* _Task objective_: Once you have read the entries, please say how many lines hold the string "xlsx", giving the number only.

──────── Input for this task ────────

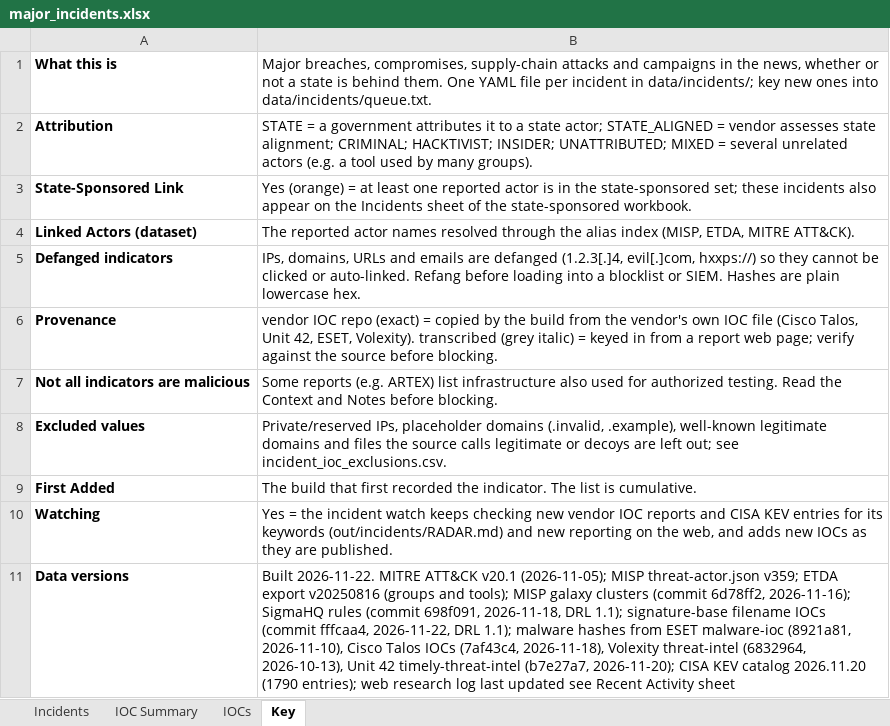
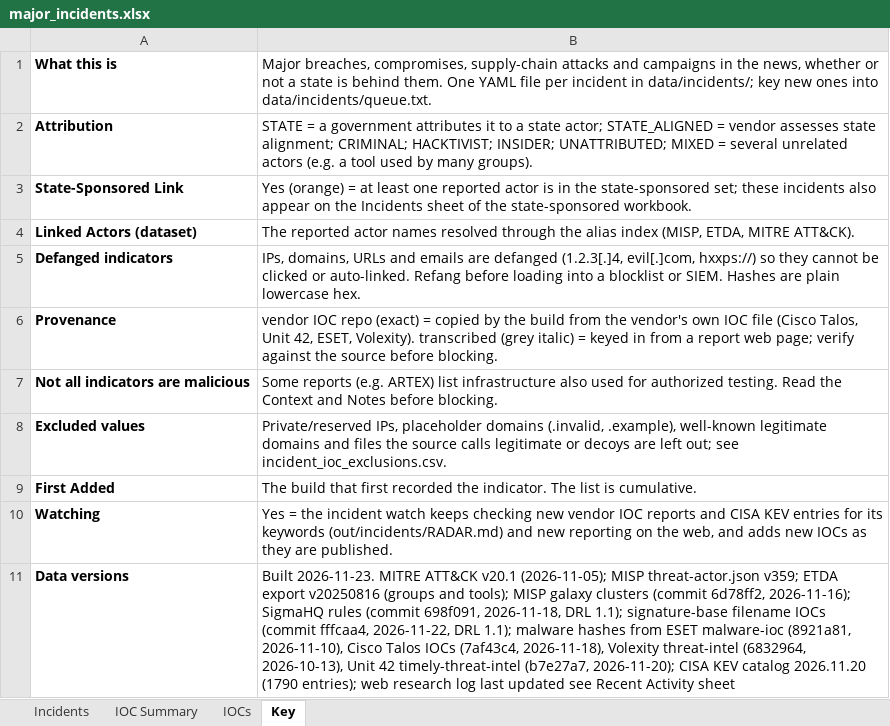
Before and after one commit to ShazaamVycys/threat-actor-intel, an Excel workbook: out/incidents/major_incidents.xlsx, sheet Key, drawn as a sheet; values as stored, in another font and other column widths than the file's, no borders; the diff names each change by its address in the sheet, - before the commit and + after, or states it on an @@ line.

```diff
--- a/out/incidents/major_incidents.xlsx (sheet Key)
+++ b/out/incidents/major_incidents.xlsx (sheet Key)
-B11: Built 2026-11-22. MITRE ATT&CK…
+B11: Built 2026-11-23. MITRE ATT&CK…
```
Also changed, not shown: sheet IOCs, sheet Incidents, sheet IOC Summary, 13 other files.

────────

* _Answer to the problem_: 3